Produce No Waste

Written by Jessica Gage
Reduce No Waste

Perma Collective was inspired by the principle of Permaculture, whereby growth takes place in a self-sufficient and sustainable way because of ‘whole system thinking’. Elements aren’t considered individually, but as a part of a bigger, interlinked system. It’s a principle that mirrors the evolution of nature and ecosystems. A circular, interlinked, sustainable system.

Apply it to production and this means working consciously. Looking at each activity or behaviour as a part of the whole, with potential for impact up and downstream. We need to understand what this impact is and how it relates to the goal of self-sufficiency and sustainability. 

A great example of this is our on-set waste management. It’s easy to forget the waste once it’s put in the bin. Out of sight out of mind. But working consciously means thinking about not only whether there was a way of preventing that item from going into the bin in the first place (could it have been replaced with a reusable option? Was it necessary?), but also what happens to that item beyond going into the bin (where does it go? How is it processed? How can we ensure it doesn’t end up in landfill?).

It is important to us that we’re able to answer these questions. So we need transparent waste partners who are not only able to explain to us what happens to our waste, but can ensure that the waste generated by our projects is recycled, repurposed or anaerobically digested (food waste) where possible, and only where essential, incinerated to generate electricity for local use. Nothing should end up in landfill. 

First Mile and EcoShoots are both able to offer us this transparency and commitment, and GripVan, our tech partner, are able to manage the waste on behalf of First Mile, which reduces the number of collections needed and therefore related transport emissions. 

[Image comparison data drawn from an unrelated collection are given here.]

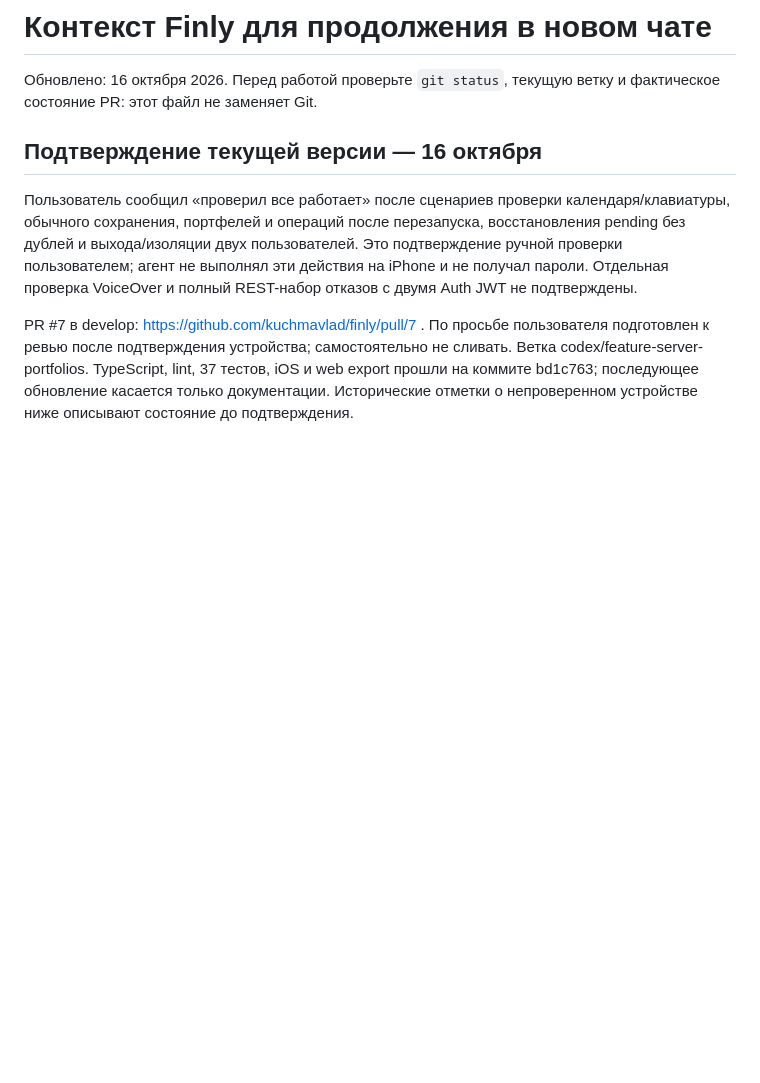
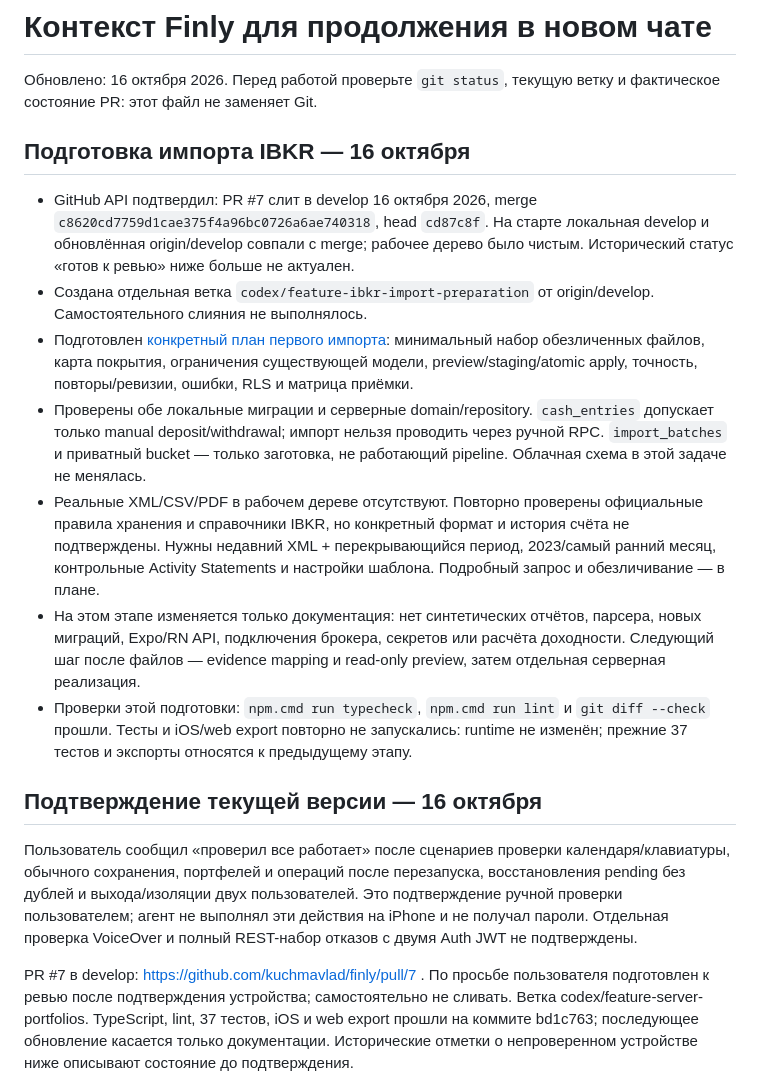
Before and after one commit to kuchmavlad/finly, a Markdown page: docs/PROJECT_CONTEXT.md, the part around the change. GitHub-like rendering; blank space fills up the shorter version.

Commit message:
docs: prepare evidence-driven IBKR import plan

```diff
--- a/docs/PROJECT_CONTEXT.md
+++ b/docs/PROJECT_CONTEXT.md
@@ -1,6 +1,16 @@
 # Контекст Finly для продолжения в новом чате
 
 Обновлено: 16 октября 2026. Перед работой проверьте `git status`, текущую ветку и фактическое состояние PR: этот файл не заменяет Git.
+
+## Подготовка импорта IBKR — 16 октября
+
+- GitHub API подтвердил: PR #7 слит в develop 16 октября 2026, merge `c8620cd7759d1cae375f4a96bc0726a6ae740318`, head `cd87c8f`. На старте локальная develop и обновлённая origin/develop совпали с merge; рабочее дерево было чистым. Исторический статус «готов к ревью» ниже больше не актуален.
+- Создана отдельная ветка `codex/feature-ibkr-import-preparation` от origin/develop. Самостоятельного слияния не выполнялось.
+- Подготовлен [конкретный план первого импорта](IBKR_IMPORT_PLAN.md): минимальный набор обезличенных файлов, карта покрытия, ограничения существующей модели, preview/staging/atomic apply, точность, повторы/ревизии, ошибки, RLS и матрица приёмки.
+- Проверены обе локальные миграции и серверные domain/repository. `cash_entries` допускает только manual deposit/withdrawal; импорт нельзя проводить через ручной RPC. `import_batches` и приватный bucket — только заготовка, не работающий pipeline. Облачная схема в этой задаче не менялась.
+- Реальные XML/CSV/PDF в рабочем дереве отсутствуют. Повторно проверены официальные правила хранения и справочники IBKR, но конкретный формат и история счёта не подтверждены. Нужны недавний XML + перекрывающийся период, 2023/самый ранний месяц, контрольные Activity Statements и настройки шаблона. Подробный запрос и обезличивание — в плане.
+- На этом этапе изменяется только документация: нет синтетических отчётов, парсера, новых миграций, Expo/RN API, подключения брокера, секретов или расчёта доходности. Следующий шаг после файлов — evidence mapping и read-only preview, затем отдельная серверная реализация.
+- Проверки этой подготовки: `npm.cmd run typecheck`, `npm.cmd run lint` и `git diff --check` прошли. Тесты и iOS/web export повторно не запускались: runtime не изменён; прежние 37 тестов и экспорты относятся к предыдущему этапу.
 
 ## Подтверждение текущей версии — 16 октября
 
```
Also changed, not shown: docs/IBKR_FLEX_RESEARCH.md (+2 -0 lines), docs/IBKR_IMPORT_PLAN.md (added, +138 -0 lines).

Done properly, waste is straightforward to manage on set. We have three bins. General Waste, Mixed Recycling and Food Waste. Each has a clear poster that uses infographics to explain what goes into that bin to make it easier for busy people on set, and we’re on hand to guide anyone that still isn’t sure. 

Post shoot, the General Waste is sorted to remove recyclables before being safely incinerated to generate electricity. Mixed Recycling is recycled. And food waste goes to make renewable energy via an anaerobic digester. Sent to landfill, food waste would release methane, which is 23 times more damaging to the environment than CO2. [1]

Ahead of the downstream processing of created waste, our goal is to reduce the amount of waste produced in the first place. 

So to look upstream. We work hard to minimise on set waste created by asking everyone on set to bring a reusable water bottle, keepcup and cutlery with them. 

Caterers provide food in reusable, compostable or recyclable containers, and food waste is minimised by limiting options and providing accurate numbers. 

We converse with our Art department to ensure all materials brought to set can be repurposed or donated, and props and garments are owned, hired or reused afterwards. 

We operate a digital workflow, so the absolute minimal printing is required, and all signage is reused. This all relies on working with our brilliant team of suppliers and crew, who have aligned values and are happy to prioritise sustainability.

Realistically most of these are simple shifts in behaviour that when combined have a huge collective impact. 

Our tips for reducing the impact of your on set waste are…

1. Ask questions

What are you throwing away? Did you need to? Could you have reused something? Did you need to buy it in the first place? What happens to your waste?

2. Get a green waste partner

Make sure whoever is processing your waste has a zero to landfill policy and can tell you how they process all of your waste. 

3. Make it simple

Make it easy for busy people on set to do the right thing. Don’t give them too many options and provide graphic signage that clearly shows what goes where.

Jessica Gage
Our Carbon Queen